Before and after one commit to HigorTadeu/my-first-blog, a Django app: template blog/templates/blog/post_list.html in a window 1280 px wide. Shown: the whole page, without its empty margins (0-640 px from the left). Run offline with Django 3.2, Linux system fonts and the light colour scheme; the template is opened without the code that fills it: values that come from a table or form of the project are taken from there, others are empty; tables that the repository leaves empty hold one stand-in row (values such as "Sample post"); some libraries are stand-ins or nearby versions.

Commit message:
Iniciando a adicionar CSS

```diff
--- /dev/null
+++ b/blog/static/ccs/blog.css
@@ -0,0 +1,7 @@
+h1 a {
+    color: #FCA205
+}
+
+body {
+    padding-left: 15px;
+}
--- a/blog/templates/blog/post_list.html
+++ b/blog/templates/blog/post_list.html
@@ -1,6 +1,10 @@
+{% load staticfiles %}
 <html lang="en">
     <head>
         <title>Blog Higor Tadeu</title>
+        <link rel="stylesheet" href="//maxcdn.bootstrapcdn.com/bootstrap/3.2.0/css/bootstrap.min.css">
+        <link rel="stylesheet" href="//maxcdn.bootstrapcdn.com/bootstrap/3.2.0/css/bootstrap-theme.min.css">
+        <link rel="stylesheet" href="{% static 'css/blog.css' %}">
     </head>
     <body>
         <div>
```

PROBLEM DESCRIPTION:
Take from the listing above each line that contains the string "templates".

RESULT FOR THIS TASK:
Before and after one commit to HigorTadeu/my-first-blog, a Django app: template blog/templates/blog/post_list.html in a window 1280 px wide. Shown: the whole page, without its empty margins (0-640 px from the left). Run offline with Django 3.2, Linux system fonts and the light colour scheme; the template is opened without the code that fills it: values that come from a table or form of the project are taken from there, others are empty; tables that the repository leaves empty hold one stand-in row (values such as "Sample post"); some libraries are stand-ins or nearby versions.
--- a/blog/templates/blog/post_list.html
+++ b/blog/templates/blog/post_list.html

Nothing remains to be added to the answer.